Friday’s library snapshot (s)
It was quiet in the Reading Room on Wednesday afternoon it was half term and there were a few children enjoying the break in the weather and running around the garden after visiting the museum. Inside there were a couple of students doing what they needed to; perhaps making finishing touches to end of term essays. There were some people looking at books about land tax and hearth tax; they too didn’t need me. So I did something I had been meaning to do for ages. I took a couple of pictures of the tiles that surround the two fire places in the Reading Room. Although they are tucked away in the reading room they do attract a bit of attention.
And you can see why:
These tiles in the fireplace were designed by William de Morgan (1839-1917) who was the most important ceramic artist of the Arts and Crafts Movement. A life-long friend of the designer and writer William Morris, designed tiles, stained glass and furniture for the firm Morris and Company. His tiles were based on medieval designs or Persian patterns, he experimented with innovative glazes and firing techniques. These tiles feature an Islamic- inspired design.
These tiles surrounding the fire place in the staircase hall are 19th century tin-glazed hand-painted Dutch tiles imported by Thomas Elsly of Great Portland Street, London.
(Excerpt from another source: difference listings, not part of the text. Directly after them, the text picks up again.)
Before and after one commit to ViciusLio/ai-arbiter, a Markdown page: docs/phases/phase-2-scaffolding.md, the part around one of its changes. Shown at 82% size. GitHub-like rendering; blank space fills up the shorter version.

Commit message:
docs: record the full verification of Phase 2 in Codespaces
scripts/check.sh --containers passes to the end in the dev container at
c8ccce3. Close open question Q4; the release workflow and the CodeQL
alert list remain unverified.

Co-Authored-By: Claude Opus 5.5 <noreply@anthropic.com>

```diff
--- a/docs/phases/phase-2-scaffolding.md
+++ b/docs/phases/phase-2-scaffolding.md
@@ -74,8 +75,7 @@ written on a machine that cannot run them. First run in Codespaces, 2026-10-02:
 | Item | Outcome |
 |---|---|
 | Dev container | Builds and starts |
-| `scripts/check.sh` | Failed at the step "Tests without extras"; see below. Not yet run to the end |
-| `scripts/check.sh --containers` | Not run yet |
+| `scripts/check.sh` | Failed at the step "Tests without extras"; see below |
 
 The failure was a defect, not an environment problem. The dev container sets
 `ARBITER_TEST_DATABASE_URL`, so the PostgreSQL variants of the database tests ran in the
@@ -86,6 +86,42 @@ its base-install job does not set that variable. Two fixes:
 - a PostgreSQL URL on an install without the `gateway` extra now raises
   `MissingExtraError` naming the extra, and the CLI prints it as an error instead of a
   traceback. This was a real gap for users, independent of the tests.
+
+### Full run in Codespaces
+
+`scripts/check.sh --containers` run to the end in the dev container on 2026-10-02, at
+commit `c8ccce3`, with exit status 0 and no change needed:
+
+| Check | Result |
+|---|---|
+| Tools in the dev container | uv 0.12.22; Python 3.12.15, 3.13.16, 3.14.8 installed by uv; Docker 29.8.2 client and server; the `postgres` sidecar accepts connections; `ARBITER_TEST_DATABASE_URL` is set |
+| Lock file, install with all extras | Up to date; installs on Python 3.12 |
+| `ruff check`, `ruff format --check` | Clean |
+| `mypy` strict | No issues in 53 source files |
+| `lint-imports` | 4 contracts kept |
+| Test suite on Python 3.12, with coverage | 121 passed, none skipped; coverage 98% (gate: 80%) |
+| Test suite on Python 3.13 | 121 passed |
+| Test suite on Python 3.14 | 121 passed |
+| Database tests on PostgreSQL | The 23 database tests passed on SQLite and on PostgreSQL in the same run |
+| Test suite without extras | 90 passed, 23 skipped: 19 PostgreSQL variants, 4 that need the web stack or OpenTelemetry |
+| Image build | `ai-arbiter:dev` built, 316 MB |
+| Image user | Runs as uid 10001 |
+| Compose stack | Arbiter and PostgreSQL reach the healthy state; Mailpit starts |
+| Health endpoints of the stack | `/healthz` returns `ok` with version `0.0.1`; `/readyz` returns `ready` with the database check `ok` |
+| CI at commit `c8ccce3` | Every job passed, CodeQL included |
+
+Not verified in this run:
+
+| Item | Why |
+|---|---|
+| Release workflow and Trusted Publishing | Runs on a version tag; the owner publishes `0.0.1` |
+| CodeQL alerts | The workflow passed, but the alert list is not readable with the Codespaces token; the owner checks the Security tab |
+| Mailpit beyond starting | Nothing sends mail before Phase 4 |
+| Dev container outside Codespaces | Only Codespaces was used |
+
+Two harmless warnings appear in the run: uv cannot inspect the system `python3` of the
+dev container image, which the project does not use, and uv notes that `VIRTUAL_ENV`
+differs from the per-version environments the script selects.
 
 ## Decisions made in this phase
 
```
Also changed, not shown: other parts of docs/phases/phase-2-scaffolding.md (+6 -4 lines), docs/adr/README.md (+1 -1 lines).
These tiles in the fireplace behind the reading room desk are also by William de Morgan and are known as New Persian.